**What the task requires**: Copy all lines of the listing that include the string "print".

======

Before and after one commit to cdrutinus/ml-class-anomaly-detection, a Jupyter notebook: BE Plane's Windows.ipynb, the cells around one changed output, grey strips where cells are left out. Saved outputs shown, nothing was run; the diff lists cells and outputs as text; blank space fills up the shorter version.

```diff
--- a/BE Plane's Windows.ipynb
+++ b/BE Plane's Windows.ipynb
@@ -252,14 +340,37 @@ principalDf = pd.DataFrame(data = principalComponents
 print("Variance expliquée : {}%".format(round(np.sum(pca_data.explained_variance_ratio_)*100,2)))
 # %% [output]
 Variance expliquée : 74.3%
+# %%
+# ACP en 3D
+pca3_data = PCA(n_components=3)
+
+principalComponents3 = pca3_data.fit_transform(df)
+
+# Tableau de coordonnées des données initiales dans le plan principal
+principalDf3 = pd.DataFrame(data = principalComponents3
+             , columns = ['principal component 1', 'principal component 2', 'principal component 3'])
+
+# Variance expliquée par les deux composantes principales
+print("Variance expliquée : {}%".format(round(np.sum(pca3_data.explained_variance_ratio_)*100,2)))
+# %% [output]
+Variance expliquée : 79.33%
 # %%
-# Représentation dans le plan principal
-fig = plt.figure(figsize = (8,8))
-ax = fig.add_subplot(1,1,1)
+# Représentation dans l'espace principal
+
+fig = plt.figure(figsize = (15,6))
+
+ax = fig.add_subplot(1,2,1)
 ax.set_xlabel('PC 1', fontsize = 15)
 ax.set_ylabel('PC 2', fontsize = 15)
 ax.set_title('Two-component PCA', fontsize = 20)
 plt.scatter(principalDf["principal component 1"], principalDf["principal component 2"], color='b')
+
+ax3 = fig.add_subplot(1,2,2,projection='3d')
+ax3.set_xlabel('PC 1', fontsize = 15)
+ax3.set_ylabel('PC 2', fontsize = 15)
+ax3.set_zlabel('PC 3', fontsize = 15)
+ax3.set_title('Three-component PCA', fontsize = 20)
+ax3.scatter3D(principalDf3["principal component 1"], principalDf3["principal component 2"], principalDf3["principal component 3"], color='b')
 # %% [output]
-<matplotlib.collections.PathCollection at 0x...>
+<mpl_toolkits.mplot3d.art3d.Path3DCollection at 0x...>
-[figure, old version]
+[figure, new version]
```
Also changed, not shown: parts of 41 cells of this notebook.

======

**Answer section**:
 print("Variance expliquée : {}%".format(round(np.sum(pca_data.explained_variance_ratio_)*100,2)))
+print("Variance expliquée : {}%".format(round(np.sum(pca3_data.explained_variance_ratio_)*100,2)))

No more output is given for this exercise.